### ASSIGNED TASK:
No pictures should be carried over. Output all other parts of the entries verbatim.

>>>>>

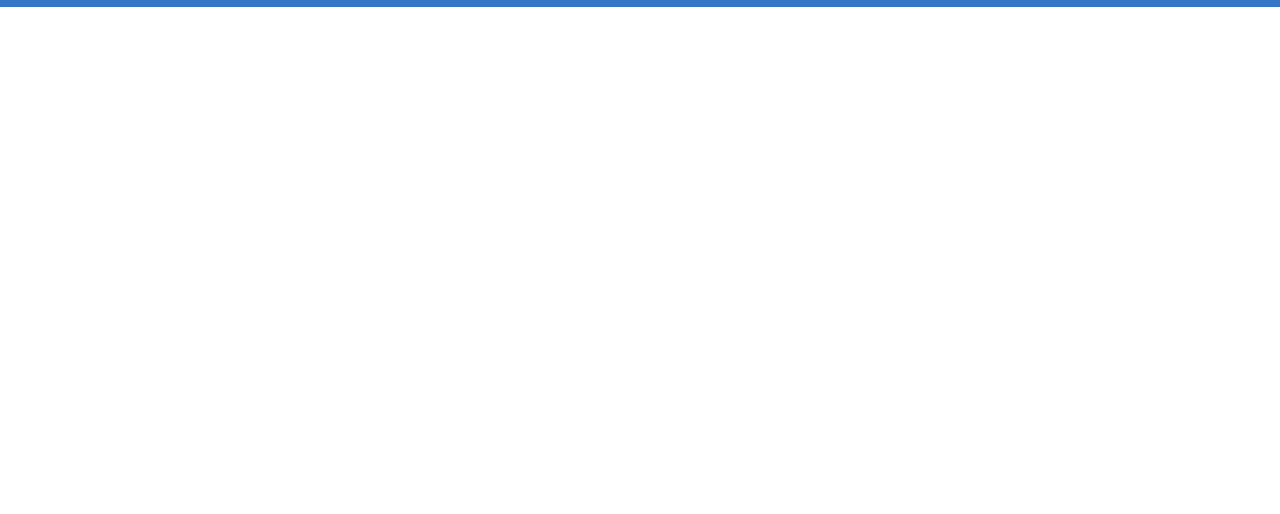
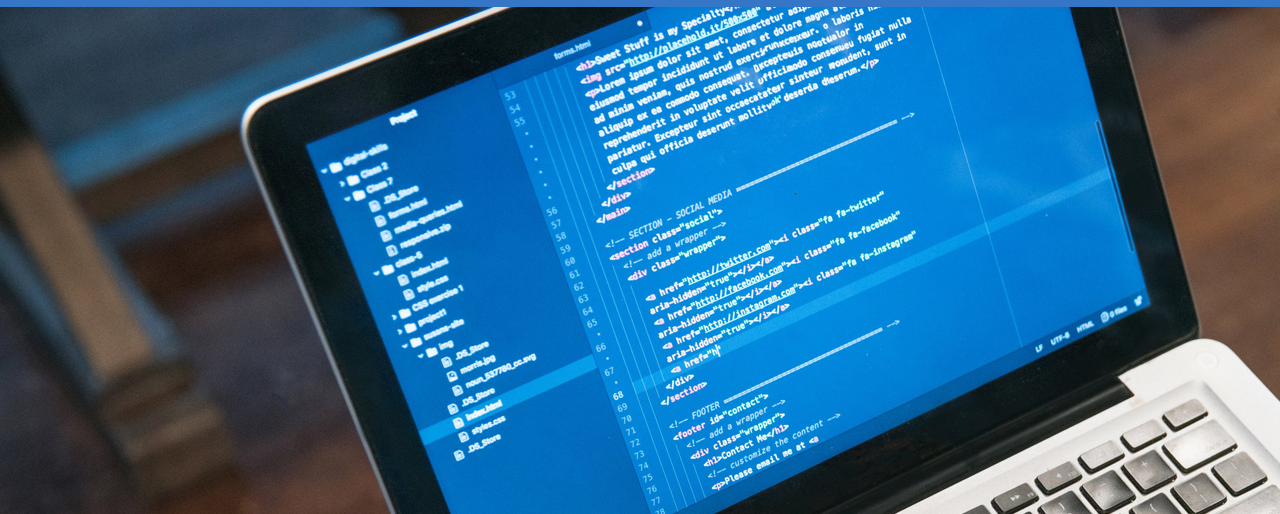
Before and after one commit to Misha-Fedchyshyn/ItStepSchool, a plain HTML site: page index.html in a window 1280 px wide. Shown: the part 161-675 px from the top of the page. Drawn offline with Linux system fonts and the light colour scheme; the site is published under a folder, as on GitHub Pages, so addresses that start at the root find nothing; a web font is replaced by a local one.

Commit message:
style.css

```diff
--- a/style.css
+++ b/style.css
@@ -88,7 +88,7 @@ li:nth-child(3) a {
 
 /* ---------------sec 1---------------------- */
 .sec1-wrap {
-    background-image: url(/images/1284e1d976d676f66b4cff3f3472965ac70d6cc2.jpg);
+    background-image: url(./images/1284e1d976d676f66b4cff3f3472965ac70d6cc2.jpg);
     height: 700px;
     position: relative;
 }
```
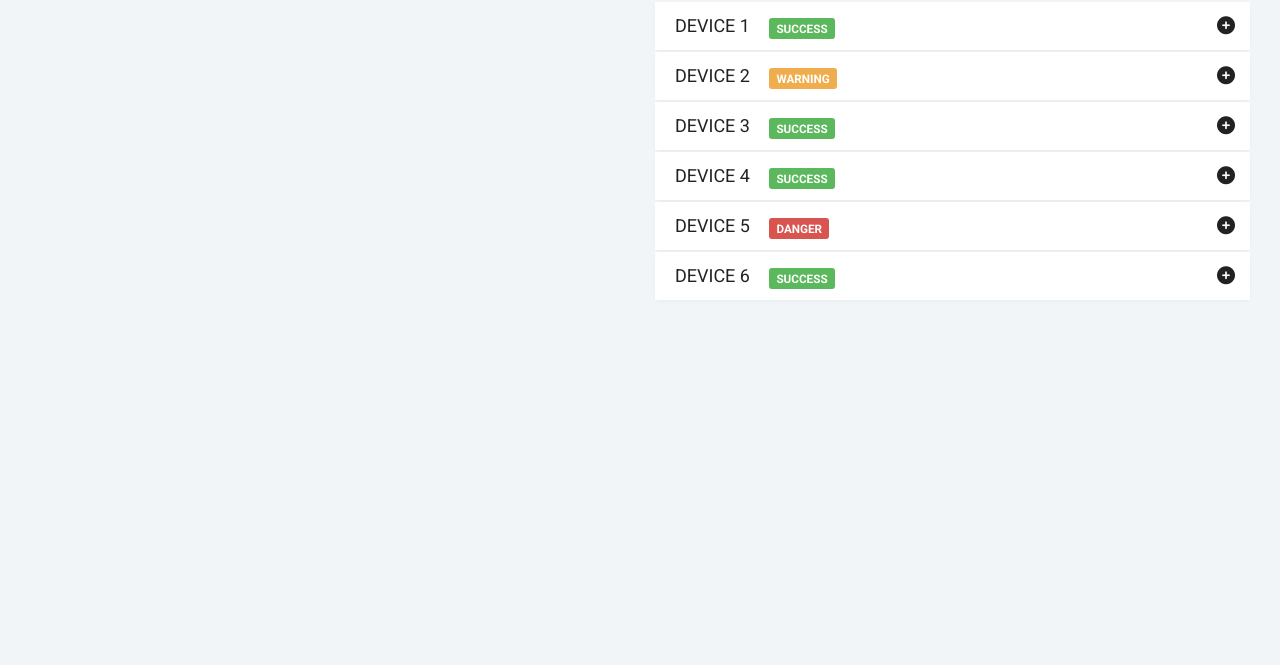
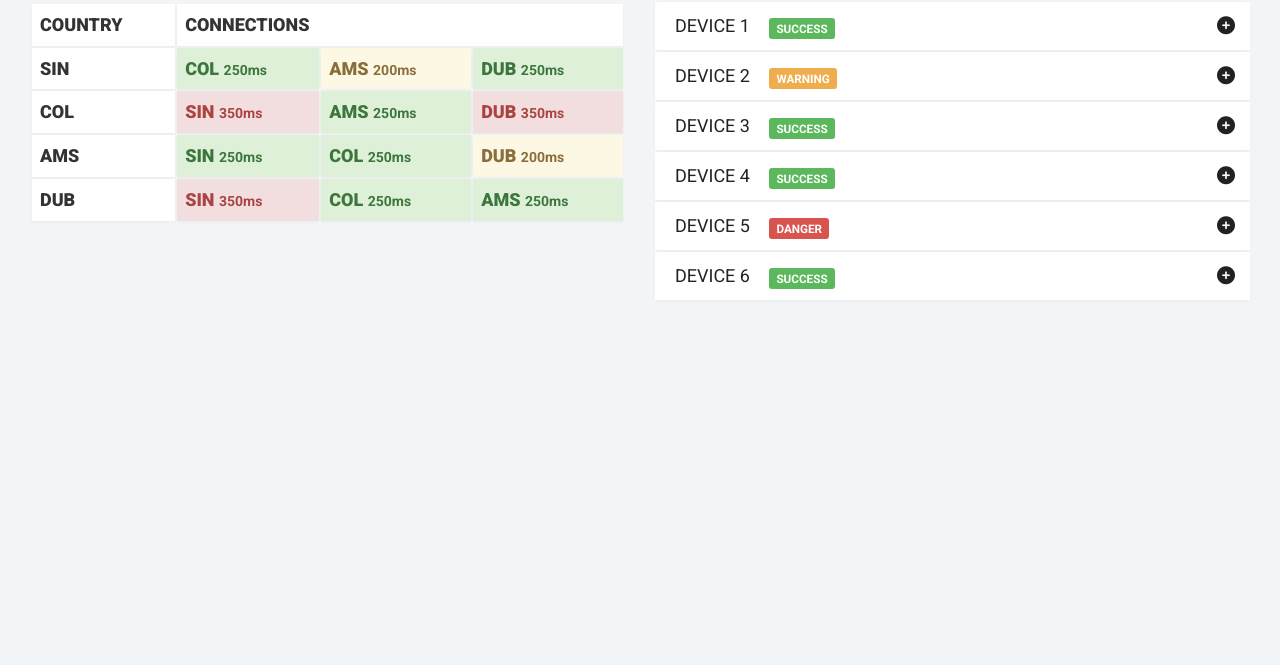
Before and after one commit to mikebozee/py300-network-project, a plain HTML site: page ui/index.html in a window 1280 px wide. Shown: the part 135-800 px from the top of the page. Drawn offline with nearby package versions, Linux system fonts and the light colour scheme.

Commit message:
countries table added

```diff
--- a/ui/css/main.css
+++ b/ui/css/main.css
@@ -145,3 +145,61 @@ a.list-group-item span.label {
     margin-left: 0;
     margin-right: 0;
 }
+
+
+
+/* COUNTRIES TABLE
+==============================*/
+
+table.mb-countries {
+    border-spacing: 2px;
+    border-collapse: separate;
+}
+
+table.mb-countries th, td {
+    box-shadow: 0 1px 4px rgba(0,0,0,.03),
+                0 1px 3px rgba(0,0,0,.02);
+}
+
+table.mb-countries th {
+    background-color: #fff;
+    text-transform: uppercase;
+}
+
+table.mb-countries td {
+    cursor: pointer;
+}
+
+table.mb-countries td,
+.mb-countries>tbody>tr>td,
+.mb-countries>tbody>tr>th,
+.mb-countries>tfoot>tr>td,
+.mb-countries>tfoot>tr>th,
+.mb-countries>thead>tr>td,
+.mb-countries>thead>tr>th {
+    border: none;
+    font-weight: 900;
+}
+
+span.mb-country-status {
+    font-size: 14px;
+    font-weight: 700;
+}
+
+table.mb-countries tr.success,
+table.mb-countries td.success,
+span.mb-country-status-success {
+    color: #3c763d;
+}
+
+table.mb-countries tr.warning,
+table.mb-countries td.warning,
+span.mb-country-status-warning {
+    color: #8a6d3b;
+}
+
+table.mb-countries tr.danger,
+table.mb-countries td.danger,
+span.mb-country-status-danger {
+    color: #a94442;
+}
--- a/ui/index.html
+++ b/ui/index.html
@@ -69,7 +69,82 @@
         <!-- LEFT PANEL -->
         <div class="col-md-6">
 
-            <h2 class="component-heading">Left Panel</h2>
+            <h2 class="component-heading">Server Locations</h2>
+
+            <!-- COUNTRIES TABLE -->
+            <div class="table-responsive">
+                <table class="table table-hover mb-countries">
+                    <thead>
+                        <tr>
+                            <th>Country</th>
+                            <th colspan="3">Connections</th>
+                        </tr>
+                    </thead>
+                    <tbody>
+                        <tr>
+                            <th>SIN</th>
+                            <td class="success">
+                                COL
+                                <span class="mb-country-status mb-country-status-success">250ms</span>
+                            </td>
+                            <td class="warning">
+                                AMS
+                                <span class="mb-country-status mb-country-status-warning">200ms</span>
+                            </td>
+                            <td class="success">
+                                DUB
+                                <span class="mb-country-status mb-country-status-success">250ms</span>
+                            </td>
+                        </tr>
+                        <tr>
+                            <th>COL</th>
+                            <td class="danger">
+                                SIN
+                                <span class="mb-country-status mb-country-status-danger">350ms</span>
+                            </td>
+                            <td class="success">
+                                AMS
+                                <span class="mb-country-status mb-country-status-success">250ms</span>
+                            </td>
+                            <td class="danger">
+                                DUB
+                                <span class="mb-country-status mb-country-status-danger">350ms</span>
+                            </td>
+                        </tr>
+                        <tr>
+                            <th>AMS</th>
+                            <td class="success">
+                                SIN
+                                <span class="mb-country-status mb-country-status-success">250ms</span>
+                            </td>
+                            <td class="success">
+                                COL
+                                <span class="mb-country-status mb-country-status-success">250ms</span>
+                            </td>
+                            <td class="warning">
+                                DUB
+                                <span class="mb-country-status mb-country-status-warning">200ms</span>
+                            </td>
+                        </tr>
+                        <tr>
+                            <th>DUB</th>
+                            <td class="danger">
+                                SIN
+                                <span class="mb-country-status mb-country-status-danger">350ms</span>
+                            </td>
+                            <td class="success">
+                                COL
+                                <span class="mb-country-status mb-country-status-success">250ms</span>
+                            </td>
+                            <td class="success">
+                                AMS
+                                <span class="mb-country-status mb-country-status-success">250ms</span>
+                            </td>
+                        </tr>
+                    </tbody>
+                </table>
+            </div>
+            <!-- /COUNTRIES TABLE -->
 
         </div>
         <!-- /LEFT PANEL -->
```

<<<<<

### RESPONSE BOX:
Before and after one commit to Misha-Fedchyshyn/ItStepSchool, a plain HTML site: page index.html in a window 1280 px wide. Shown: the part 161-675 px from the top of the page. Drawn offline with Linux system fonts and the light colour scheme; the site is published under a folder, as on GitHub Pages, so addresses that start at the root find nothing; a web font is replaced by a local one.

Commit message:
style.css

```diff
--- a/style.css
+++ b/style.css
@@ -88,7 +88,7 @@ li:nth-child(3) a {
 
 /* ---------------sec 1---------------------- */
 .sec1-wrap {
-    background-image: url(/images/1284e1d976d676f66b4cff3f3472965ac70d6cc2.jpg);
+    background-image: url(./images/1284e1d976d676f66b4cff3f3472965ac70d6cc2.jpg);
     height: 700px;
     position: relative;
 }
```
Before and after one commit to mikebozee/py300-network-project, a plain HTML site: page ui/index.html in a window 1280 px wide. Shown: the part 135-800 px from the top of the page. Drawn offline with nearby package versions, Linux system fonts and the light colour scheme.

Commit message:
countries table added

```diff
--- a/ui/css/main.css
+++ b/ui/css/main.css
@@ -145,3 +145,61 @@ a.list-group-item span.label {
     margin-left: 0;
     margin-right: 0;
 }
+
+
+
+/* COUNTRIES TABLE
+==============================*/
+
+table.mb-countries {
+    border-spacing: 2px;
+    border-collapse: separate;
+}
+
+table.mb-countries th, td {
+    box-shadow: 0 1px 4px rgba(0,0,0,.03),
+                0 1px 3px rgba(0,0,0,.02);
+}
+
+table.mb-countries th {
+    background-color: #fff;
+    text-transform: uppercase;
+}
+
+table.mb-countries td {
+    cursor: pointer;
+}
+
+table.mb-countries td,
+.mb-countries>tbody>tr>td,
+.mb-countries>tbody>tr>th,
+.mb-countries>tfoot>tr>td,
+.mb-countries>tfoot>tr>th,
+.mb-countries>thead>tr>td,
+.mb-countries>thead>tr>th {
+    border: none;
+    font-weight: 900;
+}
+
+span.mb-country-status {
+    font-size: 14px;
+    font-weight: 700;
+}
+
+table.mb-countries tr.success,
+table.mb-countries td.success,
+span.mb-country-status-success {
+    color: #3c763d;
+}
+
+table.mb-countries tr.warning,
+table.mb-countries td.warning,
+span.mb-country-status-warning {
+    color: #8a6d3b;
+}
+
+table.mb-countries tr.danger,
+table.mb-countries td.danger,
+span.mb-country-status-danger {
+    color: #a94442;
+}
--- a/ui/index.html
+++ b/ui/index.html
@@ -69,7 +69,82 @@
         <!-- LEFT PANEL -->
         <div class="col-md-6">
 
-            <h2 class="component-heading">Left Panel</h2>
+            <h2 class="component-heading">Server Locations</h2>
+
+            <!-- COUNTRIES TABLE -->
+            <div class="table-responsive">
+                <table class="table table-hover mb-countries">
+                    <thead>
+                        <tr>
+                            <th>Country</th>
+                            <th colspan="3">Connections</th>
+                        </tr>
+                    </thead>
+                    <tbody>
+                        <tr>
+                            <th>SIN</th>
+                            <td class="success">
+                                COL
+                                <span class="mb-country-status mb-country-status-success">250ms</span>
+                            </td>
+                            <td class="warning">
+                                AMS
+                                <span class="mb-country-status mb-country-status-warning">200ms</span>
+                            </td>
+                            <td class="success">
+                                DUB
+                                <span class="mb-country-status mb-country-status-success">250ms</span>
+                            </td>
+                        </tr>
+                        <tr>
+                            <th>COL</th>
+                            <td class="danger">
+                                SIN
+                                <span class="mb-country-status mb-country-status-danger">350ms</span>
+                            </td>
+                            <td class="success">
+                                AMS
+                                <span class="mb-country-status mb-country-status-success">250ms</span>
+                            </td>
+                            <td class="danger">
+                                DUB
+                                <span class="mb-country-status mb-country-status-danger">350ms</span>
+                            </td>
+                        </tr>
+                        <tr>
+                            <th>AMS</th>
+                            <td class="success">
+                                SIN
+                                <span class="mb-country-status mb-country-status-success">250ms</span>
+                            </td>
+                            <td class="success">
+                                COL
+                                <span class="mb-country-status mb-country-status-success">250ms</span>
+                            </td>
+                            <td class="warning">
+                                DUB
+                                <span class="mb-country-status mb-country-status-warning">200ms</span>
+                            </td>
+                        </tr>
+                        <tr>
+                            <th>DUB</th>
+                            <td class="danger">
+                                SIN
+                                <span class="mb-country-status mb-country-status-danger">350ms</span>
+                            </td>
+                            <td class="success">
+                                COL
+                                <span class="mb-country-status mb-country-status-success">250ms</span>
+                            </td>
+                            <td class="success">
+                                AMS
+                                <span class="mb-country-status mb-country-status-success">250ms</span>
+                            </td>
+                        </tr>
+                    </tbody>
+                </table>
+            </div>
+            <!-- /COUNTRIES TABLE -->
 
         </div>
         <!-- /LEFT PANEL -->
```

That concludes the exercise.